California Drought 2014: Global Warming Causing Dry Weather

California Drought 2014: Global Warming To Blame For Dry Weather?

The California drought in 2013 was considered a historically dry year. But is global warming to blame, and will conditions only worsen in 2014?

As previously reported by The Inquisitr, NASA claimed severe Amazon rain forest droughts were due to global warming.

The CA Department of Water Resources quite bluntly blames the California drought on global warming:

“Climate change is having a profound impact on California water resources, as evidenced by changes in snowpack, sea level, and river flows. These changes are expected to continue in the future and more of our precipitation will likely fall as rain instead of snow. This potential change in weather patterns will exacerbate flood risks and add additional challenges for water supply reliability…. Climate change is also expected to result in more variable weather patterns throughout California. More variability can lead to longer and more severe droughts.”

But the science of studying climate change has been highly politicized over the years, and many people don’t agree on what conclusions to make. In fact, in addition to the California drought, the 2012 US drought was studied by meteorologists, and while it was the worst America has seen in 70 years, they’ve concluded global warming had nothing to do with it:

“This is one of those events that comes along once every couple hundreds of years. Climate change was not a significant part, if any, of the event.”

But some scientists disagreed, saying the report didn’t account for a lack of snowfall in the Rockies the previous winter.

In a similar fashion, scientists have submitted differing conclusions when it comes to the global warming controversy. For example, back in 2009, one study claimed the California droughts coincided with the thawing of ice caps in the Arctic:

“If there is a connection to Arctic sea ice then there are big implications for us in California.”

Years later, this observation seems ironic since fairly recent headlines mention global cooling, and how Arctic ice has increased by 29 percent from 2012 to 2013 despite some 2007 reports claiming the Arctic would be ice-free by the summer of 2013. Yet, at the same time, the California drought is at its worse. So, it would seem the scientific evidence has ruled out that particular hypothesis.

In addition, the latest data shows Antarctic sea ice is more than two standard deviations above normal. The rescue of the stranded Antarctica ship was derided as being a case of “global warming alarmists” being wrong since their ship was stuck because of the thickening ice conditions:

“Somewhere far, far to the south where it is summer, a group of global warming scientists are trapped in the Antarctic ice. If you missed the irony of that situation, it is because much of the mainstream media has glossed over that rather inconvenient bit of hilarity.”

Claims of a global warming hoax have spread since the latest UN IPCC report on climate change. Recorded world temperatures have increased at only a quarter of the rate of IPCC claimed when it published its last assessment in 2007.

Computer models also forecast a decline in Antarctic sea ice, but as already mentioned, instead it’s actually grown to a new record high.
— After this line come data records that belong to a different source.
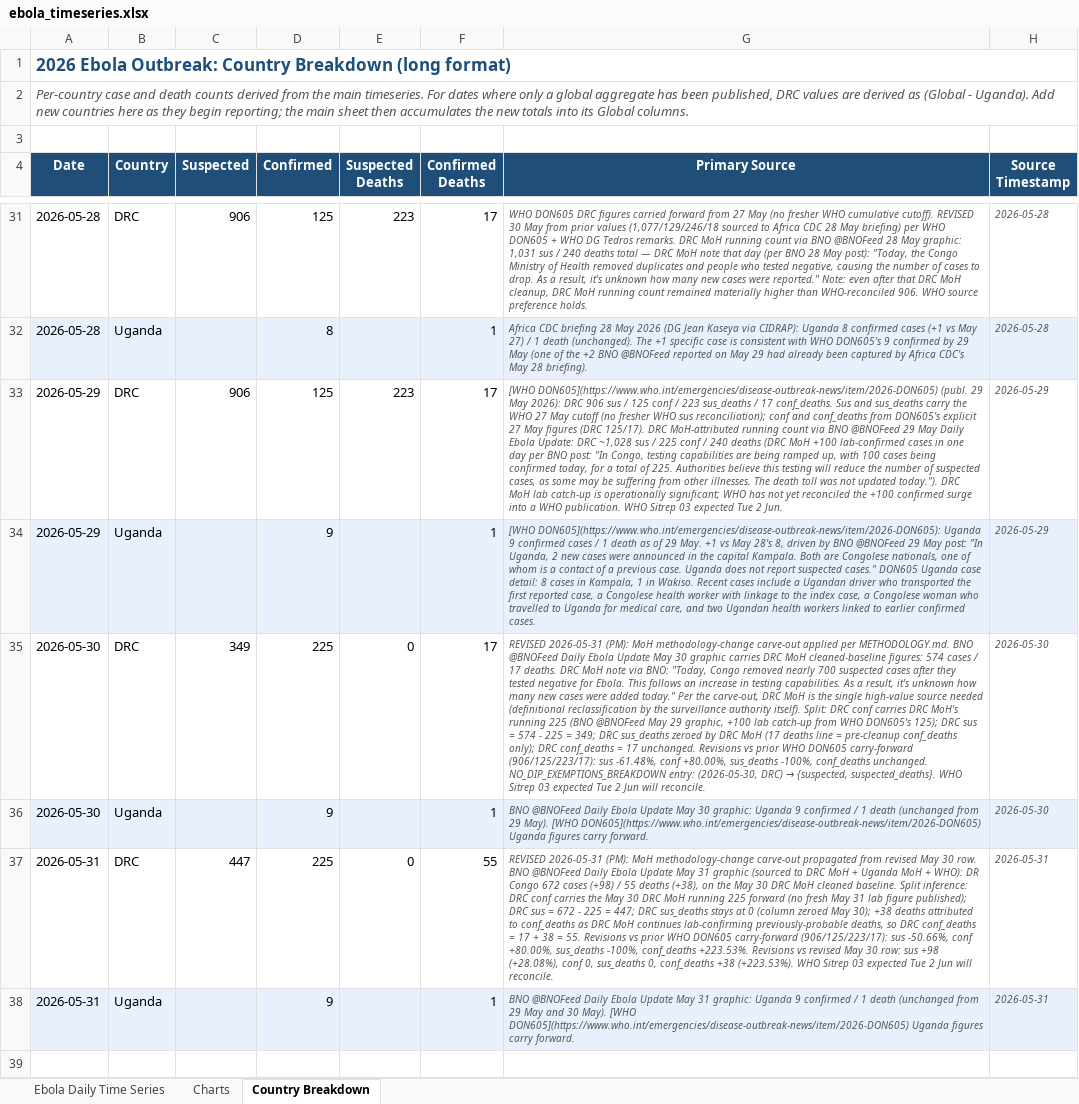
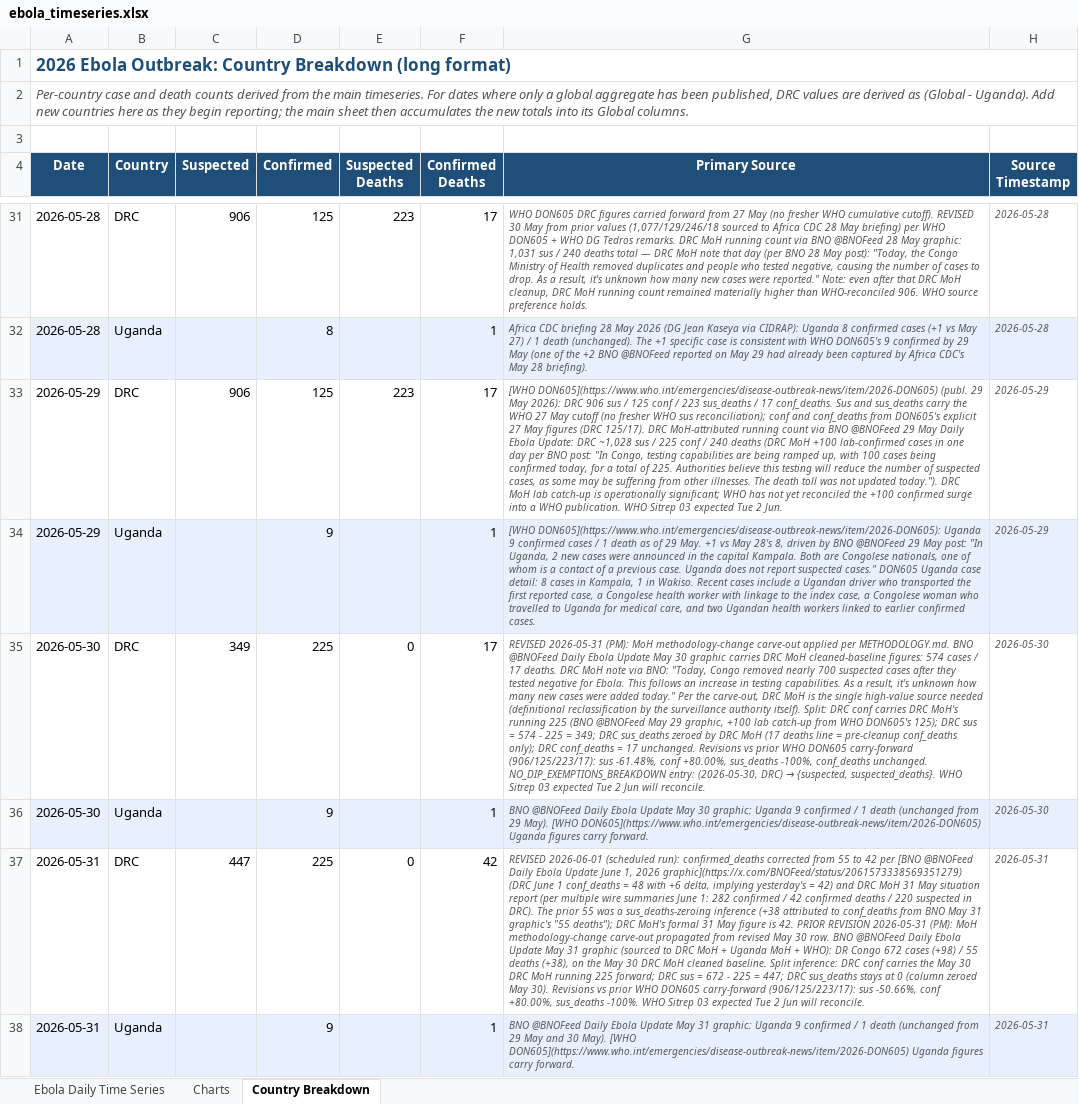
Before and after one commit to webbegole/ebola-bundibugyo-tracker-2026, an Excel workbook: outputs/ebola_timeseries.xlsx, sheet Country Breakdown, drawn as a sheet; only a part is shown, gaps mark what is left out; values as stored, in another font and other column widths than the file's, no borders; the diff covers the shown part only; the diff names each change by its address in the sheet, - before the commit and + after, or states it on an @@ line.

Commit message:
Daily update 2026-06-01: BNO shifts to confirmed-cases-first; DRC sus -293, conf +80; May 31 conf_deaths corrected 55->42

```diff
--- a/outputs/ebola_timeseries.xlsx (sheet Country Breakdown)
+++ b/outputs/ebola_timeseries.xlsx (sheet Country Breakdown)
-F37 (Confirmed Deaths): 55
+F37 (Confirmed Deaths): 42
-G37 (Primary Source): REVISED 2026-05-31 (PM): MoH methodology-change carve-out propagated from revised May 30 row. BNO @BNOFeed Daily Ebola Update May 31 graphic (sourced to DRC MoH + Uganda MoH + WHO): DR Congo 672 cases (+98) / 55 deaths (+38), on the May 30 DRC MoH cleaned baseline. Split inference: DRC conf carries the May 30 DRC MoH running 225 forward (no fresh May 31 lab figure published); DRC sus = 672 - 225 = 447; DRC sus_deaths stays at 0 (column zeroed May 30); +38 deaths attributed to conf_deaths as DRC MoH continues lab-confirming previously-probable deaths, so DRC conf_deaths = 17 + 38 = 55. Revisions vs prior WHO DON605 carry-forward (906/125/223/17): sus -50.66%, conf +80.00%, sus_deaths -100%, conf_deaths +223.53%. Revisions vs revised May 30 row: sus +98 (+28.08%), conf 0, sus_deaths 0, conf_deaths +38 (+223.53%). WHO Sitrep…
+G37 (Primary Source): REVISED 2026-06-01 (scheduled run): confirmed_deaths corrected from 55 to 42 per [BNO @BNOFeed Daily Ebola Update June 1, 2026 graphic](https://x.com/BNOFeed/status/2061573338569351279) (DRC June 1 conf_deaths = 48 with +6 delta, implying yesterday's = 42) and DRC MoH 31 May situation report (per multiple wire summaries June 1: 282 confirmed / 42 confirmed deaths / 220 suspected in DRC). The prior 55 was a sus_deaths-zeroing inference (+38 attributed to conf_deaths from BNO May 31 graphic's "55 deaths"); DRC MoH's formal 31 May figure is 42. PRIOR REVISION 2026-05-31 (PM): MoH methodology-change carve-out propagated from revised May 30 row. BNO @BNOFeed Daily Ebola Update May 31 graphic (sourced to DRC MoH + Uganda MoH + WHO): DR Congo 672 cases (+98) / 55 deaths (+38), on the May 30 DRC MoH cleaned baseline. Split inference: DRC conf carries the May 30 DRC MoH running 225 forward; DRC sus = 672 - 225 = 447; DRC sus_deaths stays at 0 (column zeroed May 30). Revisions vs prior WHO DON605 carry-forward (906/125/223/17): sus -50.66%, conf +80.00%, sus_deaths -100%. WHO Sitrep…
```
Also changed, not shown: 2 added rows elsewhere in this sheet, sheet Ebola Daily Time Series, sheet Charts, 8 other files.
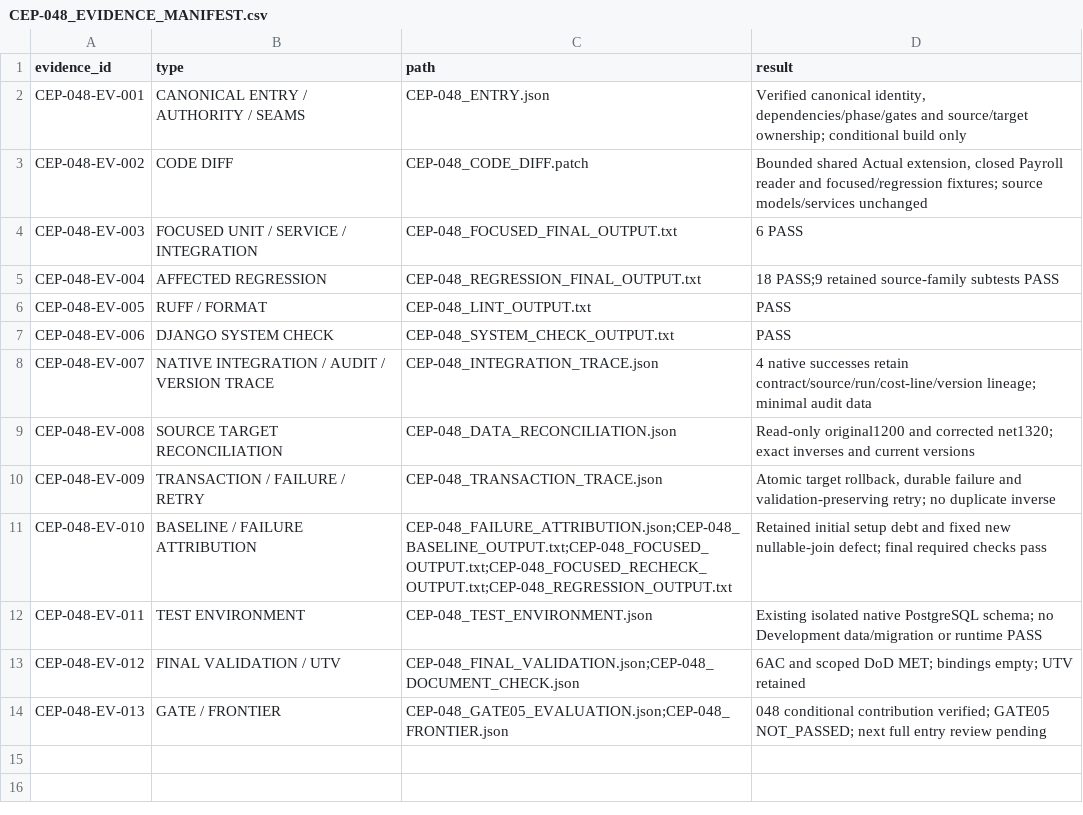
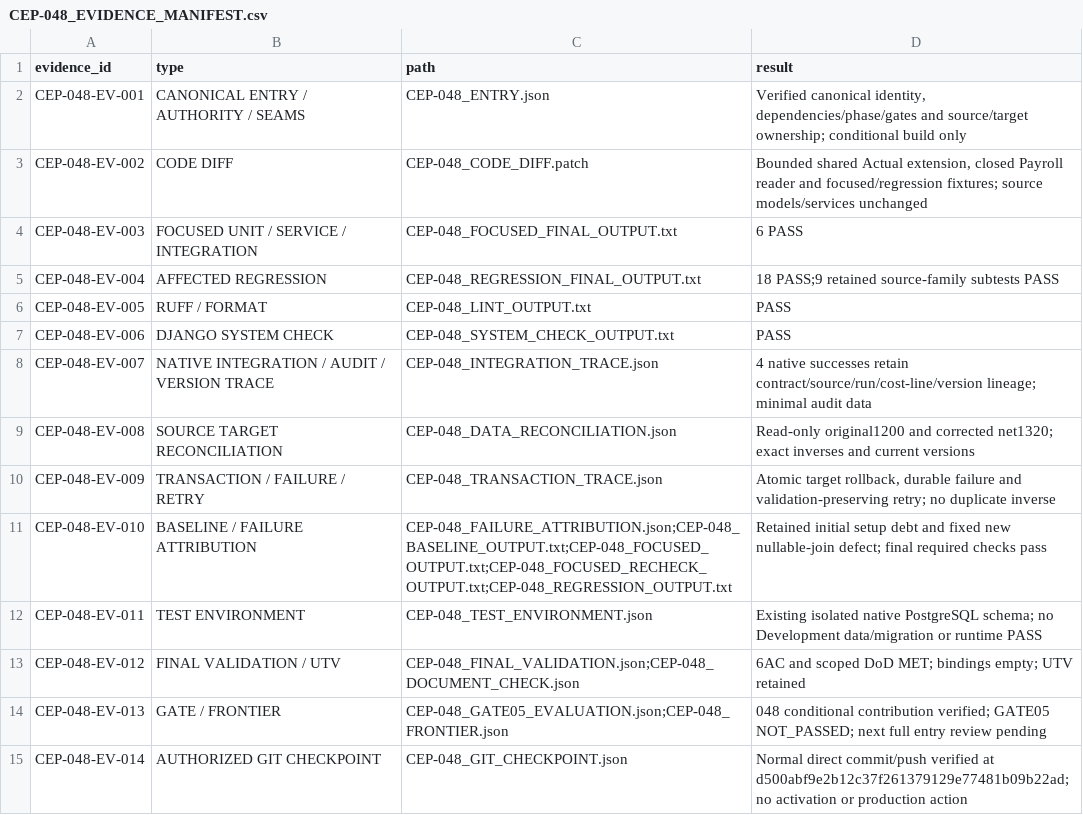
Before and after one commit to zerangzadeh/ConstructionCompanySolution, a CSV file: docs/governance/cep/evidence/CEP-048_EVIDENCE_MANIFEST.csv, drawn as a sheet.

```diff
--- a/docs/governance/cep/evidence/CEP-048_EVIDENCE_MANIFEST.csv
+++ b/docs/governance/cep/evidence/CEP-048_EVIDENCE_MANIFEST.csv
@@ -14 +14,2 @@ CEP-048-EV-012,FINAL VALIDATION / UTV,CEP-048_FINAL_VALIDATION.json;CEP-048_DOCU
 CEP-048-EV-013,GATE / FRONTIER,CEP-048_GATE05_EVALUATION.json;CEP-048_FRONTIER.json,048 conditional contribution verified; GATE05 NOT_PASSED; next full entry review pending
+CEP-048-EV-014,AUTHORIZED GIT CHECKPOINT,CEP-048_GIT_CHECKPOINT.json,Normal direct commit/push verified at d500abf9e2b12c37f261379129e77481b09b22ad; no activation or production action
```
Also changed, not shown: docs/governance/cep/evidence/CEP-048_CHANGE_MANIFEST.csv, 38 other files.
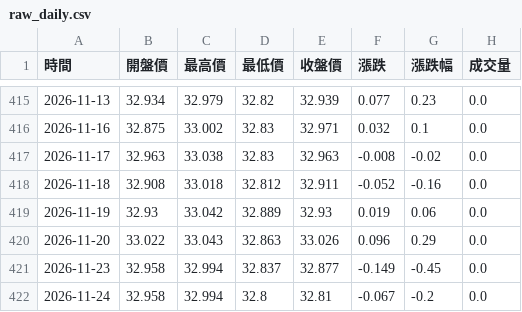
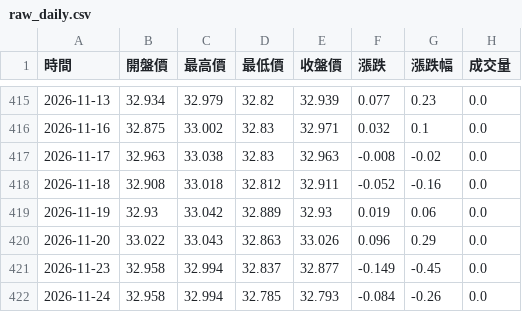
Before and after one commit to hawk82508-cloud/major-indices-portal, a CSV file: data/USDTWD/raw_daily.csv, drawn as a sheet; only a part is shown, gaps mark what is left out.

```diff
--- a/data/USDTWD/raw_daily.csv
+++ b/data/USDTWD/raw_daily.csv
@@ -421,2 +421,2 @@
 2026-11-23,32.958,32.994,32.837,32.877,-0.149,-0.45,0.0
-2026-11-24,32.958,32.994,32.8,32.81,-0.067,-0.2,0.0
+2026-11-24,32.958,32.994,32.785,32.793,-0.084,-0.26,0.0
```
Also changed, not shown: data/BTC/raw_daily.csv, data/BTC/raw_weekly.csv, 23 other files.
The 2007 report predicted hurricanes would become more intense due to global warming, but 2013 has been one of the quietest hurricane seasons in history. The United States has been enjoying almost eight years of Category 3 or higher hurricanes not making landfall.

Despite the IPCC making wrong predictions, the short of it is that global warming is theorized on the basis of a global average of temperature readings that are adjusted based upon statistical methods. So it’s very possible for one area of the world to be cooling while another area is warming up. This global average has fluctuated for about 15 years with only a very small discernible upward trend, although many scientists claim this “cooling trend” is short term despite previous predictions based upon climate change models claiming we’d see a gradual upswing as CO2 levels increased worldwide.

So, at this point, you can see why there’s some doubt over what exactly is causing the California drought in 2014. Fracking has always been a political hot potato, so it’s also blamed by some (fracking is also responsible for the United States becoming the largest oil exporter in the world, larger than Saudia Arabia), but in general, climate change is still the favorite target of climatologists. Unfortunately, their 2014 predictions also say it will only get worse:

“But the climatologist said that, along with the effects of global climate change, which will likely make California even drier, we are in the midst of a more conventional 20- to 30-year drought in the West.”

Do you think the California drought in 2014 can be blamed on global warming? Or do you think climate change science still needs some work?